◆ **THE PROBLEM**: When you write out the records, keep every word exact and drop the pictures.

----- TASK DATA -----

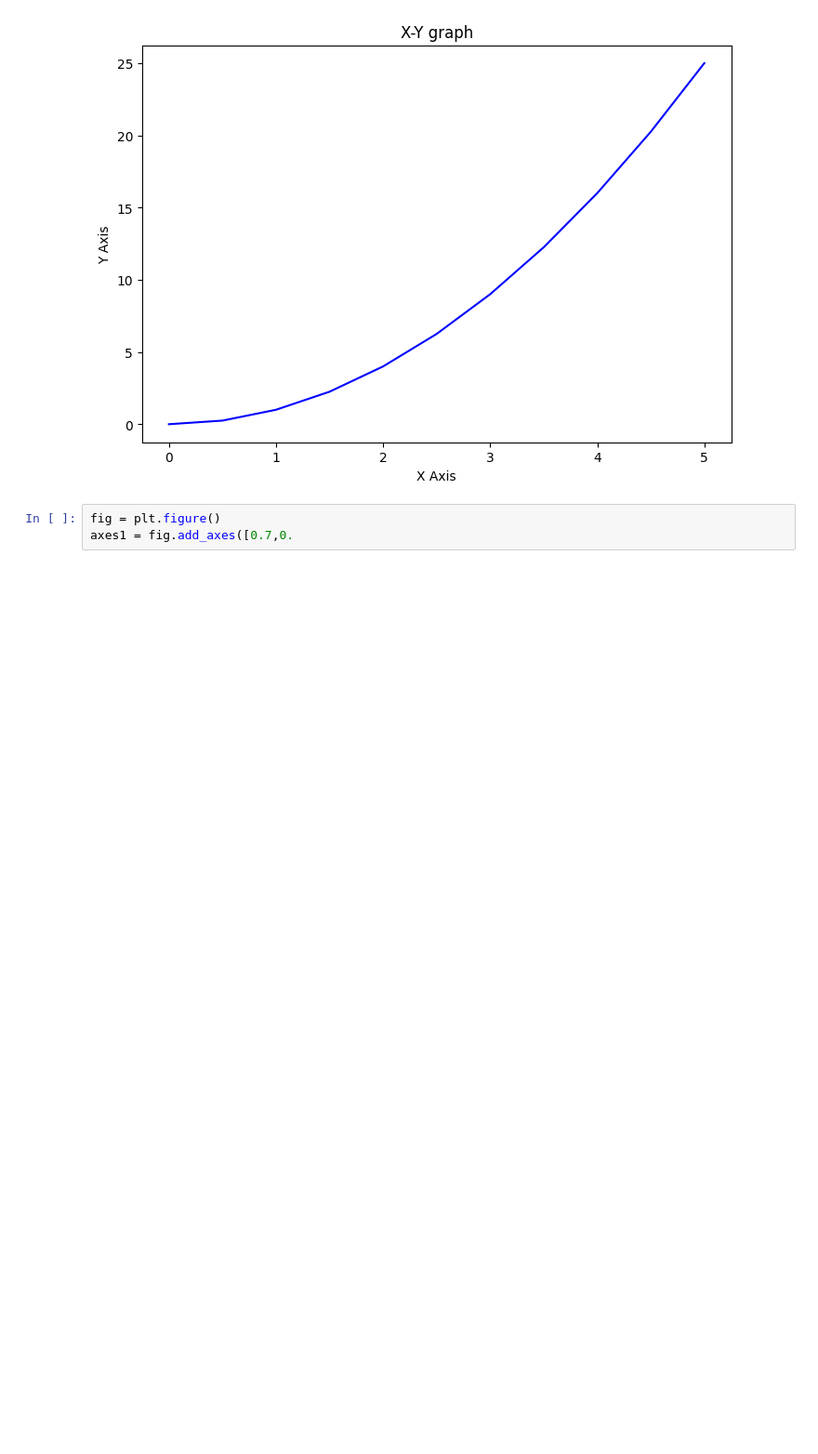
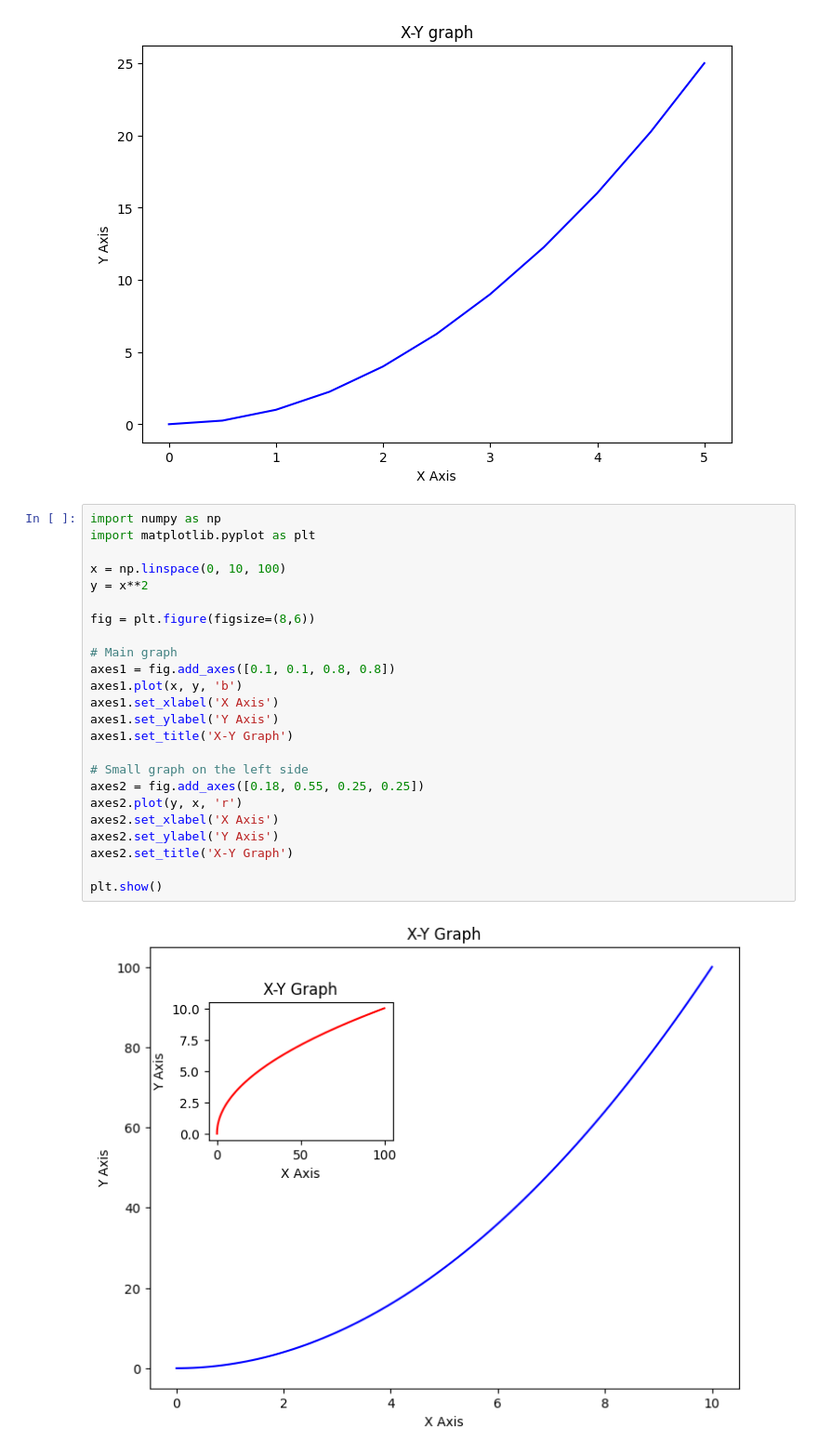
Before and after one commit to minhasaleem/DATASCIENCE-LAB, a Jupyter notebook: Data Visualisation.ipynb, the cells around one changed output. Shown at 93% size. Cells and saved outputs as stored; diff of their text form; blank space fills up the shorter version.

```diff
--- a/Data Visualisation.ipynb
+++ b/Data Visualisation.ipynb
@@ -40,5 +40,28 @@ axes.set_title('X-Y graph')
 Text(0.5, 1.0, 'X-Y graph')
 [figure]
 # %%
-fig = plt.figure()
-axes1 = fig.add_axes([0.7,0.
+import numpy as np
+import matplotlib.pyplot as plt
+
+x = np.linspace(0, 10, 100)
+y = x**2
+
+fig = plt.figure(figsize=(8,6))
+
+# Main graph
+axes1 = fig.add_axes([0.1, 0.1, 0.8, 0.8])
+axes1.plot(x, y, 'b')
+axes1.set_xlabel('X Axis')
+axes1.set_ylabel('Y Axis')
+axes1.set_title('X-Y Graph')
+
+# Small graph on the left side
+axes2 = fig.add_axes([0.18, 0.55, 0.25, 0.25])
+axes2.plot(y, x, 'r')
+axes2.set_xlabel('X Axis')
+axes2.set_ylabel('Y Axis')
+axes2.set_title('X-Y Graph')
+
+plt.show()
+# %% [output]
+[figure, added]
```
Also changed, not shown: parts of 4 cells of this notebook.
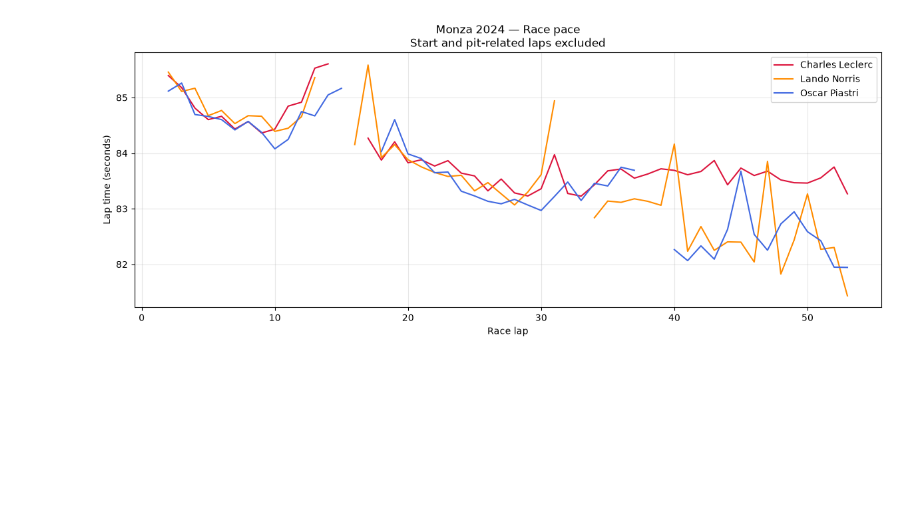
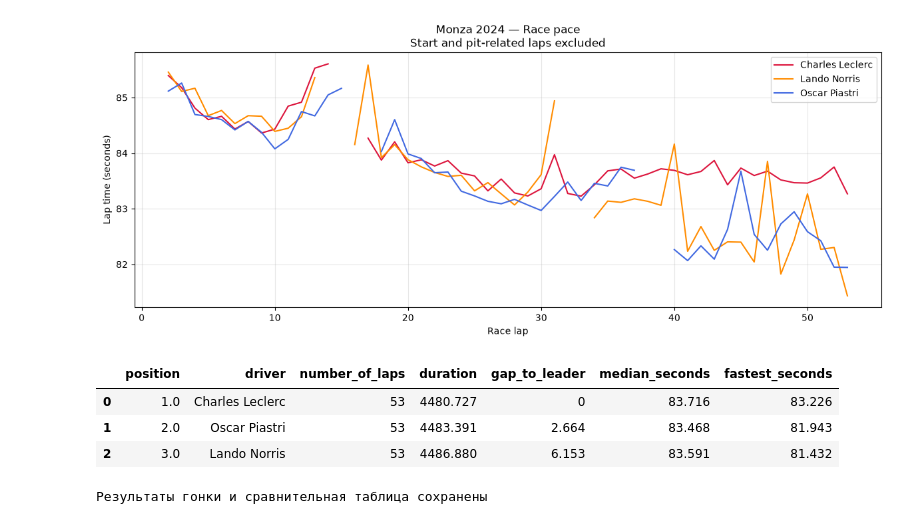
Before and after one commit to Aishendo/f1-race-analysis, a Jupyter notebook: race_analysis.ipynb, the cells around one changed output. Cells and saved outputs as stored; diff of their text form; code cells hidden in the pictures; blank space fills up the shorter version.

Commit message:
Compare filtered race pace with final race results

```diff
--- a/race_analysis.ipynb
+++ b/race_analysis.ipynb
@@ -591,3 +591,68 @@ plt.tight_layout()
 plt.show()
 # %% [output]
 [figure]
+# %%
+response = requests.get(
+    "https://api.openf1.org/v1/session_result",
+    params={"session_key": session_key},
+    timeout=30,
+)
+response.raise_for_status()
+
+results = pd.DataFrame(response.json())
+
+selected_results = results.loc[
+    results["driver_number"].isin(selected_numbers),
+    [
+        "driver_number",
+        "position",
+        "number_of_laps",
+        "duration",
+        "gap_to_leader",
+    ],
+].copy()
+
+comparison = selected_results.merge(
+    pace_summary.reset_index()[[
+        "driver_number",
+        "driver",
+        "median_seconds",
+        "fastest_seconds",
+    ]],
+    on="driver_number",
+    validate="one_to_one",
+)
+
+display(
+    comparison[[
+        "position",
+        "driver",
+        "number_of_laps",
+        "duration",
+        "gap_to_leader",
+        "median_seconds",
+        "fastest_seconds",
+    ]].sort_values("position").round(3)
+)
+# %% [output]
+|  | position | driver | number_of_laps | duration | gap_to_leader | median_seconds | fastest_seconds |
+| 0 | 1.0 | Charles Leclerc | 53 | 4480.727 | 0 | 83.716 | 83.226 |
+| 1 | 2.0 | Oscar Piastri | 53 | 4483.391 | 2.664 | 83.468 | 81.943 |
+| 2 | 3.0 | Lando Norris | 53 | 4486.880 | 6.153 | 83.591 | 81.432 |
+# %%
+results.to_csv(
+    data_dir / "monza_2024_session_result.csv",
+    index=False,
+)
+
+processed_dir = Path("data/processed")
+processed_dir.mkdir(parents=True, exist_ok=True)
+
+comparison.sort_values("position").to_csv(
+    processed_dir / "monza_2024_pace_vs_results.csv",
+    index=False,
+)
+
+print("Результаты гонки и сравнительная таблица сохранены")
+# %% [output]
+Результаты гонки и сравнительная таблица сохранены
```
Also changed, not shown: 2 other files.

-----

◆ **YOUR RESPONSE**:
Before and after one commit to minhasaleem/DATASCIENCE-LAB, a Jupyter notebook: Data Visualisation.ipynb, the cells around one changed output. Shown at 93% size. Cells and saved outputs as stored; diff of their text form; blank space fills up the shorter version.

```diff
--- a/Data Visualisation.ipynb
+++ b/Data Visualisation.ipynb
@@ -40,5 +40,28 @@ axes.set_title('X-Y graph')
 Text(0.5, 1.0, 'X-Y graph')
 [figure]
 # %%
-fig = plt.figure()
-axes1 = fig.add_axes([0.7,0.
+import numpy as np
+import matplotlib.pyplot as plt
+
+x = np.linspace(0, 10, 100)
+y = x**2
+
+fig = plt.figure(figsize=(8,6))
+
+# Main graph
+axes1 = fig.add_axes([0.1, 0.1, 0.8, 0.8])
+axes1.plot(x, y, 'b')
+axes1.set_xlabel('X Axis')
+axes1.set_ylabel('Y Axis')
+axes1.set_title('X-Y Graph')
+
+# Small graph on the left side
+axes2 = fig.add_axes([0.18, 0.55, 0.25, 0.25])
+axes2.plot(y, x, 'r')
+axes2.set_xlabel('X Axis')
+axes2.set_ylabel('Y Axis')
+axes2.set_title('X-Y Graph')
+
+plt.show()
+# %% [output]
+[figure, added]
```
Also changed, not shown: parts of 4 cells of this notebook.
Before and after one commit to Aishendo/f1-race-analysis, a Jupyter notebook: race_analysis.ipynb, the cells around one changed output. Cells and saved outputs as stored; diff of their text form; code cells hidden in the pictures; blank space fills up the shorter version.

Commit message:
Compare filtered race pace with final race results

```diff
--- a/race_analysis.ipynb
+++ b/race_analysis.ipynb
@@ -591,3 +591,68 @@ plt.tight_layout()
 plt.show()
 # %% [output]
 [figure]
+# %%
+response = requests.get(
+    "https://api.openf1.org/v1/session_result",
+    params={"session_key": session_key},
+    timeout=30,
+)
+response.raise_for_status()
+
+results = pd.DataFrame(response.json())
+
+selected_results = results.loc[
+    results["driver_number"].isin(selected_numbers),
+    [
+        "driver_number",
+        "position",
+        "number_of_laps",
+        "duration",
+        "gap_to_leader",
+    ],
+].copy()
+
+comparison = selected_results.merge(
+    pace_summary.reset_index()[[
+        "driver_number",
+        "driver",
+        "median_seconds",
+        "fastest_seconds",
+    ]],
+    on="driver_number",
+    validate="one_to_one",
+)
+
+display(
+    comparison[[
+        "position",
+        "driver",
+        "number_of_laps",
+        "duration",
+        "gap_to_leader",
+        "median_seconds",
+        "fastest_seconds",
+    ]].sort_values("position").round(3)
+)
+# %% [output]
+|  | position | driver | number_of_laps | duration | gap_to_leader | median_seconds | fastest_seconds |
+| 0 | 1.0 | Charles Leclerc | 53 | 4480.727 | 0 | 83.716 | 83.226 |
+| 1 | 2.0 | Oscar Piastri | 53 | 4483.391 | 2.664 | 83.468 | 81.943 |
+| 2 | 3.0 | Lando Norris | 53 | 4486.880 | 6.153 | 83.591 | 81.432 |
+# %%
+results.to_csv(
+    data_dir / "monza_2024_session_result.csv",
+    index=False,
+)
+
+processed_dir = Path("data/processed")
+processed_dir.mkdir(parents=True, exist_ok=True)
+
+comparison.sort_values("position").to_csv(
+    processed_dir / "monza_2024_pace_vs_results.csv",
+    index=False,
+)
+
+print("Результаты гонки и сравнительная таблица сохранены")
+# %% [output]
+Результаты гонки и сравнительная таблица сохранены
```
Also changed, not shown: 2 other files.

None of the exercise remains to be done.